22 December 2015

Poland is considering restricting payment of child benefit for non-resident children

The Polish government has got itself into a bit of a muddle over its flagship election pledge of introducing a new universal child benefit of 500 zł (around £90) per month for the second child and above – specifically on the question of whether this would be restricted to children living in Poland or also paid out for children living abroad. When asked if families living abroad would also receive the benefit, Prime Minister Beata Szydło said that “yes, this is a programme directed at all Polish families.” However, deputy Prime Minister Mateusz Morawiecki argued that:

We don’t want to pay money out for children who live in very wealthy countries in the West and already receive such benefits there… We cannot at this point afford to help out the British state.

Polish Deputy Prime Minister Mateusz Morawiecki, 23 December 2015

Aside from its electoral potency, the policy ultimately has two objectives – firstly, to reverse Poland’s long-standing demographic decline (Poland’s fertility rate of 1.29 children per woman is one of the EU’s lowest) and secondly to serve as a form of domestic economic stimulus.
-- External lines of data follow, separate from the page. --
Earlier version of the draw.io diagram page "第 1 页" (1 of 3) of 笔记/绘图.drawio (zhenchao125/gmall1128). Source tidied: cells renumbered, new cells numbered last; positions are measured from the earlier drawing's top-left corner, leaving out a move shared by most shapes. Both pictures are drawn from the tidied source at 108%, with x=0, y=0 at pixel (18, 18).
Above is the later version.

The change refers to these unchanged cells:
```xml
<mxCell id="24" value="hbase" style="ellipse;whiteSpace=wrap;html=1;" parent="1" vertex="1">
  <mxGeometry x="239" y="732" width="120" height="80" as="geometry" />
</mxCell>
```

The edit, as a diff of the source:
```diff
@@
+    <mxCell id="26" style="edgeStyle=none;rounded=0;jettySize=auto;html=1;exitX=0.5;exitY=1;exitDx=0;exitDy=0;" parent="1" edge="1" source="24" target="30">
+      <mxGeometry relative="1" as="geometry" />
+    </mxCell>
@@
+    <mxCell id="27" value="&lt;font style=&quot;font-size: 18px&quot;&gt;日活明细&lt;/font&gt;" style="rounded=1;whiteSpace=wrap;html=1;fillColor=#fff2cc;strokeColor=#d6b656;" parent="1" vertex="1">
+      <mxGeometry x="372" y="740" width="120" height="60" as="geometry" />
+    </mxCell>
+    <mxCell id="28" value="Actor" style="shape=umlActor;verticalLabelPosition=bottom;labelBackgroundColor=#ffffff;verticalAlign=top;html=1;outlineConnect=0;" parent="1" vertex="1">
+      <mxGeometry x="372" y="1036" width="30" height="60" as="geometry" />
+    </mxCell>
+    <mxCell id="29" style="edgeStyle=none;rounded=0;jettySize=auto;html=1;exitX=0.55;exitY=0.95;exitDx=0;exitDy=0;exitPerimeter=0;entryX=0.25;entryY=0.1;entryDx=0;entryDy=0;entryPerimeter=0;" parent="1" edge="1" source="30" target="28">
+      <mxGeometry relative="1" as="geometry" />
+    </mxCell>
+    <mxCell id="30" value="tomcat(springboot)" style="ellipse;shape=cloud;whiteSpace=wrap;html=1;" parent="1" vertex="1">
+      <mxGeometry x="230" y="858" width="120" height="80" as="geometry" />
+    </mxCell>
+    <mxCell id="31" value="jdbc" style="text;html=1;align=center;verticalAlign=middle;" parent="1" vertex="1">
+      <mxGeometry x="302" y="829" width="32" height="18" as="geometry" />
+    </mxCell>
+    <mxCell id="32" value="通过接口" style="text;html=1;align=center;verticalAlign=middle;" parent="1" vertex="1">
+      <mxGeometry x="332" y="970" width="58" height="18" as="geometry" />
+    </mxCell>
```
It is clear how sending this money to the tens of thousands of Poles living abroad (Morawiecki cited a figure of around 700,000 in the UK alone, 350,000-400,000 of which he said were children) would undermine both of these objectives.

The problem for the Polish government is how to factor in often complex family arrangements and the restrictions of EU rules. While it would seemingly be simple not to pay the benefit to whole families who have moved abroad, it is less obvious how it would deal with families where one parent has moved abroad and the other stayed behind, or where both have moved abroad and left the children in the care of grandparents.

How does this relate to EU rules and the UK’s renegotiation?

Ironically, there are some parallels with the UK debate on how EU free movement rules interact with access to benefits, where the UK – alongside several other countries – also wants to scrap the ‘export’ of child benefit for non-resident children. This could well be agreed as part of the renegotiation, even though Poland has consistently and strongly opposed changing EU benefit rules (see here for example).

The UK’s demand for a four year ban on access to in-work benefits is slightly different as it deals with people coming in as opposed to those who have left, and also as it seeks to discriminate on the basis of nationality rather than residency (an issue we have discussed at length here). But the same broader principle applies of wanting to tailor policies to achieve specific domestic economic objectives. In the UK’s case, tax credits aim to reintegrate unemployed Brits back into the labour market, while in Poland’s case, the new generous child benefit aims to address its demographic crisis/provide a domestic economic stimulus.

While Poland might be able to introduce a residency test for its new child benefit within current EU rules (although on that basis the benefit will also have to be made available to all EU nationals with children living in Poland, no matter how wealthy), it underlines the need for a rethink on how EU rules on social security co-ordination work in practice. It is worth remembering that the EU’s social security rules were originally drawn up to ensure people commuting cross-border could build up and retain social security entitlements, but since enlargement there has been a much greater move towards longer-term resettlement. Given the former, one could also argue that the child benefit issue cuts to the heart of the discussion around ‘fundamental principles’ of free movement.